Repeat all the lines below exactly, but omit the pictures.

INPUT:

▬▬▬▬▬▬▬▬▬▬

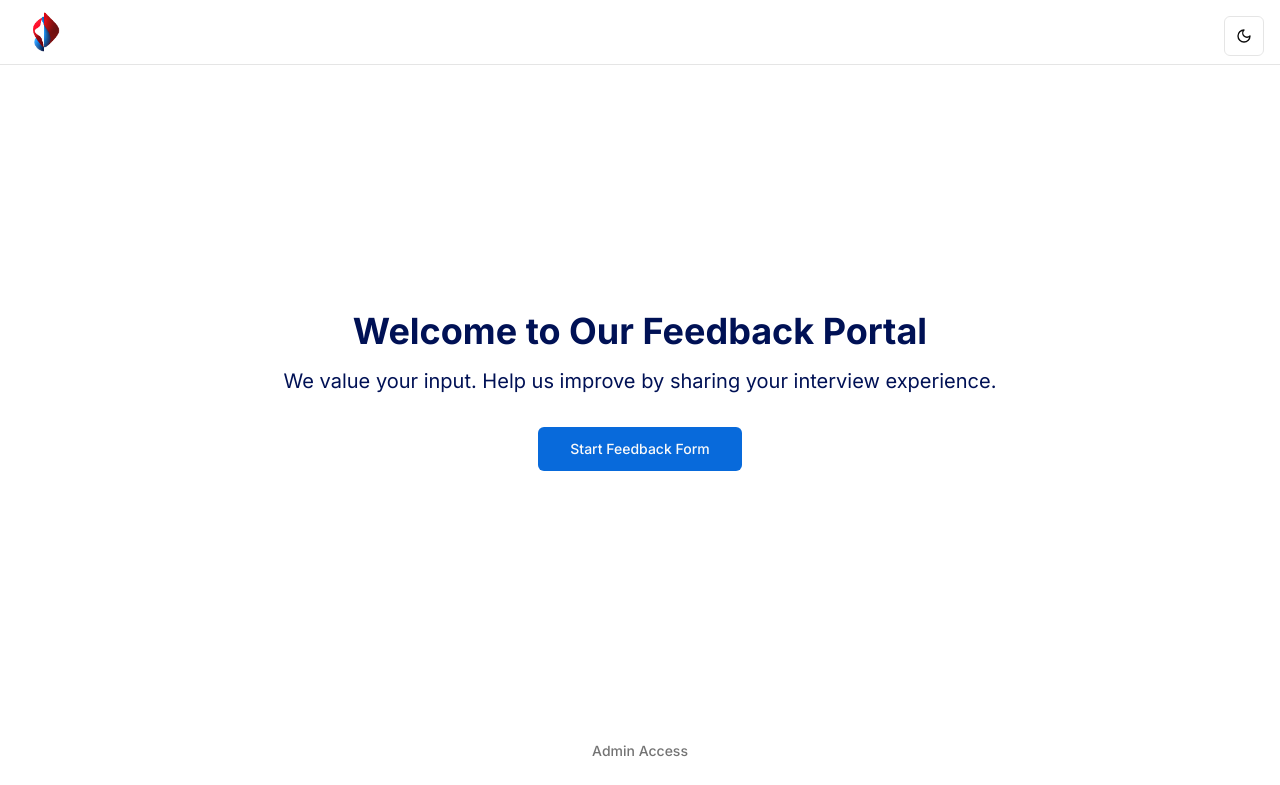
Repository: imets01/swisscom-feedback-app
Page: / (app in frontend/)
An editor plug-in stored every save of this project. The page is shown before and after the next save, followed by the edit.
The browser window is 1280 px wide. The pictures show the whole page.
The project was rebuilt for these pictures with package versions that can differ from the ones it lists, and the page was loaded fresh each time. The framework's server and built-in components were replaced by stand-ins that run in the browser. Also part of the build but not shown: frontend/next.config.mjs, frontend/src/components/ui/label.jsx, frontend/src/components/ui/form.jsx, frontend/src/components/ui/input.jsx, frontend/src/components/ui/card.jsx, frontend/src/app/components/loginForm.js, frontend/src/app/login/page.js.

Above is the page before, as saved 2024-11-30 19:07:03.

After the next save:
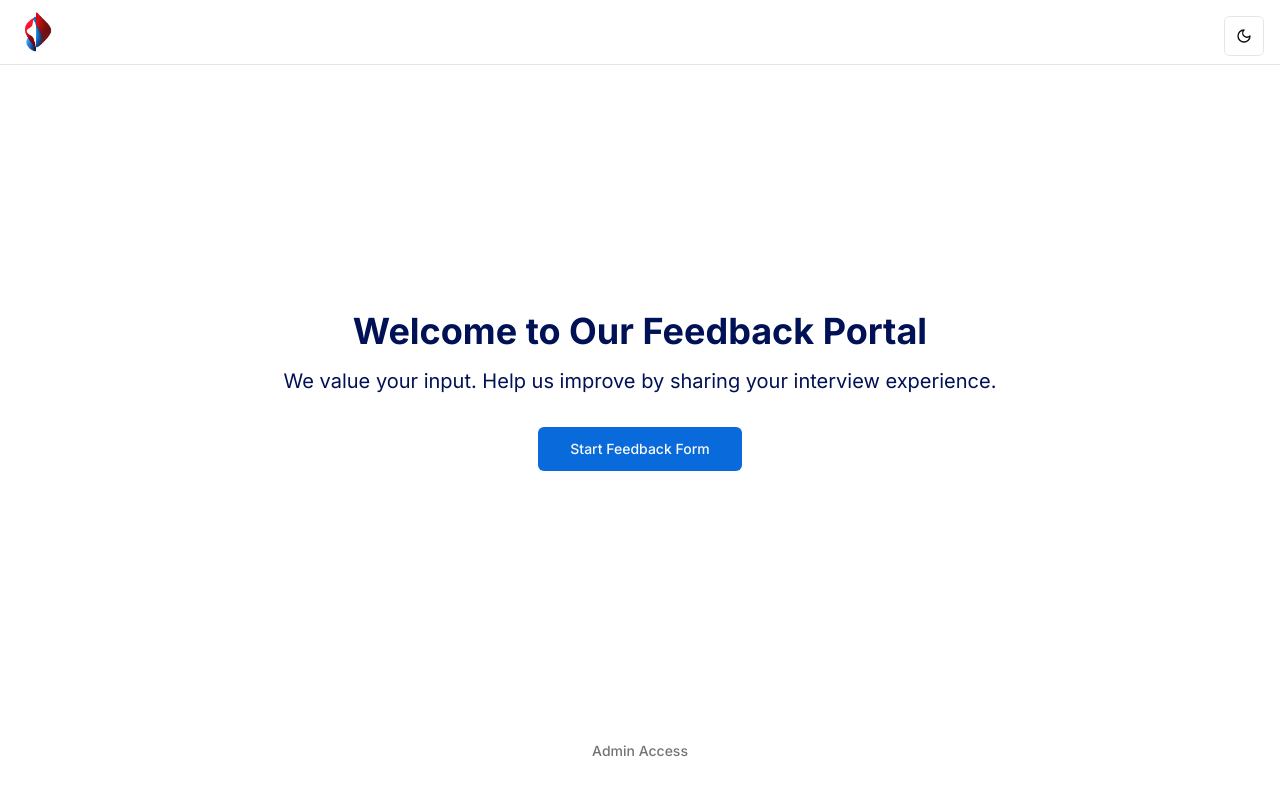
Saved 9 s later.
--- a/frontend/src/app/components/headerComponent.js
+++ b/frontend/src/app/components/headerComponent.js
@@ -5,7 +5,7 @@ import { ThemeSelector } from "./themeSelector";
 export default function Header() {
   return (
     <header className="bg-background border-b">
-      <div className="container px-2 sm:px-4 lg:px-6">
+      <div className="container px-2 sm:px-4 lg:px-4">
         <div className="flex items-center justify-between h-16">
           <div className="flex items-center">
             <Link href="/">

▬▬▬▬▬▬▬▬▬▬

ANSWER AREA:
Repository: imets01/swisscom-feedback-app
Page: / (app in frontend/)
An editor plug-in stored every save of this project. The page is shown before and after the next save, followed by the edit.
The browser window is 1280 px wide. The pictures show the whole page.
The project was rebuilt for these pictures with package versions that can differ from the ones it lists, and the page was loaded fresh each time. The framework's server and built-in components were replaced by stand-ins that run in the browser. Also part of the build but not shown: frontend/next.config.mjs, frontend/src/components/ui/label.jsx, frontend/src/components/ui/form.jsx, frontend/src/components/ui/input.jsx, frontend/src/components/ui/card.jsx, frontend/src/app/components/loginForm.js, frontend/src/app/login/page.js.

Above is the page before, as saved 2024-11-30 19:07:03.

After the next save:
Saved 9 s later.
--- a/frontend/src/app/components/headerComponent.js
+++ b/frontend/src/app/components/headerComponent.js
@@ -5,7 +5,7 @@ import { ThemeSelector } from "./themeSelector";
 export default function Header() {
   return (
     <header className="bg-background border-b">
-      <div className="container px-2 sm:px-4 lg:px-6">
+      <div className="container px-2 sm:px-4 lg:px-4">
         <div className="flex items-center justify-between h-16">
           <div className="flex items-center">
             <Link href="/">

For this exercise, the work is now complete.